Keeping your pet calm when visiting the vets

A visit to the vets can often be an ordeal. It starts with a friendly and relaxing trip in the car, your pet is thinking they are just going for a lovely ride in the car and maybe a longer walk. But really, they're in for a trip to the vets. Now while we know the vets are lovely and that they really just want to help your pet, we can see why a pet may get a bit nervous when faced with a human they don't know, who wants to prod and poke them.

While their nervousness is understandable, it's not always helpful or fun trying to keep a scared pet calm while they're being treated. It can be stressful for you, the owner, for the pet and indeed for the vet who's at risk of getting scratched or bitten if worst comes to worst. To help with this problem, we've outlined how you can help your cat, rabbit and dog stay calm when visiting the vets.


  • Getting your cat used to car journeys or journeys in a crate in the important first step to keeping them calm. Choosing the right sized, comfortable crate for your cat helps tons. Getting the crate to be a positive instead of a negative helps get the trip to the vets off to a good start.
  • In the car or walking, try to maintain this positivity for your cat, keep the crate stable and not bouncing all over the place. Secure the crate in the car or keep it steady the whole walk. A visit to the vets after the journey from hell will never end well so making sure your cat is comfortable on the way can help loads when actually at the vets.
  • When actually in the vet waiting room, again, keep the crate stable and flat. Preferably in a raised position, so not on the floor, and away from any aggravations like barking dogs. If the waiting room is too packed, there's nothing wrong with waiting outside. Scheduling appointments during non-peak hours can be a lifesaver for this one!
  • In the actual examination room, letting your naturally curious cat explore always helps. Let them walk out of the crate on their own without being dragged out.
  • Bringing treats to reward your cat with good behaviour
    is a great way to show the behaviour you wish to encourage and will help calm your cat.
  • Above all, stay calm, if you get panicked, so will your cat.

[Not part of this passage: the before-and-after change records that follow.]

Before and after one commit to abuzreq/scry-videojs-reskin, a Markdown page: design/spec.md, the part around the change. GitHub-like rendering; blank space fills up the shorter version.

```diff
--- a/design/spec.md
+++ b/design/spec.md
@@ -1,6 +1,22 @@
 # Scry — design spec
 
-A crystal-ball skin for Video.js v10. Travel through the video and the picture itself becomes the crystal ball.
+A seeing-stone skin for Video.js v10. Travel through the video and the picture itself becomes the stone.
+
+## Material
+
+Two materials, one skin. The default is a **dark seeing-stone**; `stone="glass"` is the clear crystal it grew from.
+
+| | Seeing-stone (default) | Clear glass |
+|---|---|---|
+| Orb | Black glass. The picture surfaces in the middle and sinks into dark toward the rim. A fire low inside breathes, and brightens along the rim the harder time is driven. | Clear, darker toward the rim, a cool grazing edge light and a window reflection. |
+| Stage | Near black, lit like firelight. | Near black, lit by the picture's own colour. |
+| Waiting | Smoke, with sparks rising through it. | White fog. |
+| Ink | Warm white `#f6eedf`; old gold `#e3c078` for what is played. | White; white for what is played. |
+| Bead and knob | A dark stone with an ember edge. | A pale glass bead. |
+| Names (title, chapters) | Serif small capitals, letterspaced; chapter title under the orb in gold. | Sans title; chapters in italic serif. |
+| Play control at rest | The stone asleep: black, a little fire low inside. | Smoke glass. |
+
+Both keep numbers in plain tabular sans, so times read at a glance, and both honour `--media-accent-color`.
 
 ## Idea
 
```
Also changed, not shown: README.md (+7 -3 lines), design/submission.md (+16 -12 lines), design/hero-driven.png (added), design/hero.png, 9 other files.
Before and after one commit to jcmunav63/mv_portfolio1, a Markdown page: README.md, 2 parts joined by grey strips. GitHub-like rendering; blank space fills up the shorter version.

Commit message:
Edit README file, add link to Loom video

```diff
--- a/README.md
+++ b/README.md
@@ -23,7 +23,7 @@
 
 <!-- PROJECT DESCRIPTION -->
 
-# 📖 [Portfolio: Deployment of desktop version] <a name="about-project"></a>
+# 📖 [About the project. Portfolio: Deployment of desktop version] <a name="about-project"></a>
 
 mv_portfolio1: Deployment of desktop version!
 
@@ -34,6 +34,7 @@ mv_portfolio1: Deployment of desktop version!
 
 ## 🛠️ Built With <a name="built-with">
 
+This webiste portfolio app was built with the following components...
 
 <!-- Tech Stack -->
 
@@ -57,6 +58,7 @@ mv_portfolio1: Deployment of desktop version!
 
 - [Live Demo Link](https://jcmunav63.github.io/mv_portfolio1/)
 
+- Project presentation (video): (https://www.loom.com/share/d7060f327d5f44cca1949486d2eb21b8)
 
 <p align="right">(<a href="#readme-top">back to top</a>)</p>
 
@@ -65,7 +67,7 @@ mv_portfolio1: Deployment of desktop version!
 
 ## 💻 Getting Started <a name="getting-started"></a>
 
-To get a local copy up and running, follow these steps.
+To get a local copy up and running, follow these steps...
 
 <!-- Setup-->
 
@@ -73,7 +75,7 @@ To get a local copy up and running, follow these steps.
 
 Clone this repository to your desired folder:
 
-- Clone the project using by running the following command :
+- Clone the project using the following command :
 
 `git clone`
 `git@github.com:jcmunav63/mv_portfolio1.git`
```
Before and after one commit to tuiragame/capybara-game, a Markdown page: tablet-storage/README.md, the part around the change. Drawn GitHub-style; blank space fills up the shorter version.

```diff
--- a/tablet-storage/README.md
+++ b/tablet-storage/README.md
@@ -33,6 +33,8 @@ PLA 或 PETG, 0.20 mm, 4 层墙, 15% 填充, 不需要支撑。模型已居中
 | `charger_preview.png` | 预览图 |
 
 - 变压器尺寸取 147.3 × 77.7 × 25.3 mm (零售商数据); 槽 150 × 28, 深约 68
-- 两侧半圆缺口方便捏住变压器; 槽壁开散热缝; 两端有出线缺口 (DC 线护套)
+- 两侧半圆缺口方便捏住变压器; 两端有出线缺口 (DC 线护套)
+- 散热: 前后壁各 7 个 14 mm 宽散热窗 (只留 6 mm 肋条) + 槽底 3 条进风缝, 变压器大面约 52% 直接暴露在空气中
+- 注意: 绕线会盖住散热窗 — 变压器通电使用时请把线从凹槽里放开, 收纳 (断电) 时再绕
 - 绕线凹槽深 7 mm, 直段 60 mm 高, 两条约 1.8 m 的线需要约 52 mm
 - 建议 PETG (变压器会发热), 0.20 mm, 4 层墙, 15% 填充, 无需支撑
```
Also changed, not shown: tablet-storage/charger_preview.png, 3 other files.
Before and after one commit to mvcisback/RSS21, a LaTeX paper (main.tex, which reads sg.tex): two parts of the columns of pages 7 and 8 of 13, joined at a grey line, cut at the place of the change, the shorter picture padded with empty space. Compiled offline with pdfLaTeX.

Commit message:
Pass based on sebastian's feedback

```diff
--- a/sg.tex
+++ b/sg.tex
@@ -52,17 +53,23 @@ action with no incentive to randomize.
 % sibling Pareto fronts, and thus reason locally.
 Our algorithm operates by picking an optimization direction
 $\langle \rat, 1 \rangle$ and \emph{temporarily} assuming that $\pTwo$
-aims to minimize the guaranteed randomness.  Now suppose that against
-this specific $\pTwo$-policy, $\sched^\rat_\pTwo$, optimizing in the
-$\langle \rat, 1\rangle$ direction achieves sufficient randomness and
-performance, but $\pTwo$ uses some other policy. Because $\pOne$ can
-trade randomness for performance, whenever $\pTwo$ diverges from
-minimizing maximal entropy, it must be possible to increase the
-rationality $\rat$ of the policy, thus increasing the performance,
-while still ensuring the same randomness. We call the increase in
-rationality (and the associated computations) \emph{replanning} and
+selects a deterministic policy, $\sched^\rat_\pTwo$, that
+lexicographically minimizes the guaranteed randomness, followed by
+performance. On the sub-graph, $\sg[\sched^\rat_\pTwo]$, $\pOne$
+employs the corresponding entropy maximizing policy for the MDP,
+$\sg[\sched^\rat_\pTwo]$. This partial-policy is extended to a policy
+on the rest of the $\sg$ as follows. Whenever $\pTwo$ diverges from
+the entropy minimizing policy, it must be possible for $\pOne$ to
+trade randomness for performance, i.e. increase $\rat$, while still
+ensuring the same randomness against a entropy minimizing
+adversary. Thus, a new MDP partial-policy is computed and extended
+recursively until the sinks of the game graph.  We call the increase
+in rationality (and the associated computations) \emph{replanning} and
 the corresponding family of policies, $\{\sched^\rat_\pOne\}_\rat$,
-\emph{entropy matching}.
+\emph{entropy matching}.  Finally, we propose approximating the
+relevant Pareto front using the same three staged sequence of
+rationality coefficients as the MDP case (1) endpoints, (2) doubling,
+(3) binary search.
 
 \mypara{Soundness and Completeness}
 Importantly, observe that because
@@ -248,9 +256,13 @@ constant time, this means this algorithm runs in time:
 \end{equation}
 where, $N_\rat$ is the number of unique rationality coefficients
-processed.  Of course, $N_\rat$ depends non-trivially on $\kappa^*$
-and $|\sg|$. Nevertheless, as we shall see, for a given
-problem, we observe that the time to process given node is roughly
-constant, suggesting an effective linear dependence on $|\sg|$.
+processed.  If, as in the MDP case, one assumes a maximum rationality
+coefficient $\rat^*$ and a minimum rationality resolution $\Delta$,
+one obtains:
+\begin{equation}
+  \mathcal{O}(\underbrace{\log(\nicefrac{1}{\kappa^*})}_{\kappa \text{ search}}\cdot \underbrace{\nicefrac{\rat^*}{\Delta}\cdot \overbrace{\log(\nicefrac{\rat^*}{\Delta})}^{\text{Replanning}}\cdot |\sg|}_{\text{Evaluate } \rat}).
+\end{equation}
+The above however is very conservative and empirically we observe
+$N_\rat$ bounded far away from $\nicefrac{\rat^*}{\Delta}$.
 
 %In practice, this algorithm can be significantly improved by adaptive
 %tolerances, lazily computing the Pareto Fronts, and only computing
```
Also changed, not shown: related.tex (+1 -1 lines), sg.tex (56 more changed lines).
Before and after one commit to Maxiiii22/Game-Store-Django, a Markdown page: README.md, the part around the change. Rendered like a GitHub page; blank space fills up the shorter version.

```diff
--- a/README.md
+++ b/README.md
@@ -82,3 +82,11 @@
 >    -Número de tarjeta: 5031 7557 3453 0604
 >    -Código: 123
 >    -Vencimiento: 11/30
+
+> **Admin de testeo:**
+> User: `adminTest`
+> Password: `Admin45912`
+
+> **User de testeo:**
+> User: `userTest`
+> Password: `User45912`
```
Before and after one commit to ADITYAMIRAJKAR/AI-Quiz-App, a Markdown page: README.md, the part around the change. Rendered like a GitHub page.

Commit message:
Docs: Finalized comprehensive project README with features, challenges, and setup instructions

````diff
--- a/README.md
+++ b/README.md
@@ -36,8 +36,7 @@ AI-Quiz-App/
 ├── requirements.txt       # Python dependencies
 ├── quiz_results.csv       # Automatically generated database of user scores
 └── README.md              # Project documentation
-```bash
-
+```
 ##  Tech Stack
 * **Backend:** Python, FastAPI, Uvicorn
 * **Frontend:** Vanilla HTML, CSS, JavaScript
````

  • Dogs have the ability to make trips to the vets unbearable and sometimes scary, especially big dogs! But with some of these tips, every trip will be a good, stress free one!
  • Playing doctor with your puppy can help loads, it takes some of the unfamiliarity out of the vets and makes them more comfortable when they're actually at the vets. Doing your own quick home assessment like feeling along their ribs and checking their teeth, all the while giving them treats for good, calm behaviour. This makes the vets seem more familiar and they'll be looking for more treats so will keep calm to get them.
  • Sometimes, taking your dog to the vets for literally just a visit can help loads. Like a dress rehearsal, bring your dog in the car, into the waiting room, let the staff pet him and just let him get used to the environment. Reward good behaviour with treats all the while and he'll soon stop feeling nervous and calm down. This will help wonders when visiting the vets for a real check up. This helps especially with more shy dogs.
  • Above all again, stay calm yourself. If your dog sees you panicking and getting worked up, they're more likely to feel like there is something to be worked up about, be a calming influence and reward their good behaviour with treats  or assurance and petting.


  • The advice for rabbits isn't too different to the advice for cats and dogs, it's all about making the whole thing feel less alien to them.
  • Small things like having the engine already on in the car when putting them into the car can help. This stop the loud rumble making them jump or scaring them.
  • Making sure the car doesn't heat up too much and they can get enough fresh air.
  • Keeping the smells familiar and not having their whole world changed, this can be as simple as giving them a blanket they recognise or that smells familiar.
  • In the waiting or examination room at the vets, much of the same advice applies, try to keep your rabbit stable and in a quiet place, away from any loud distractions like barking dogs.
  • One of the biggest challenges for rabbits can be simply the unfamiliarity of simply going in a car or going on a trip, getting them used to this bit can alleviate a lot of stress brought on by the vets. Maybe taking them on a trip or a few dummy car trips to get them used to the whole process so they can learn that there's really nothing to be afraid of.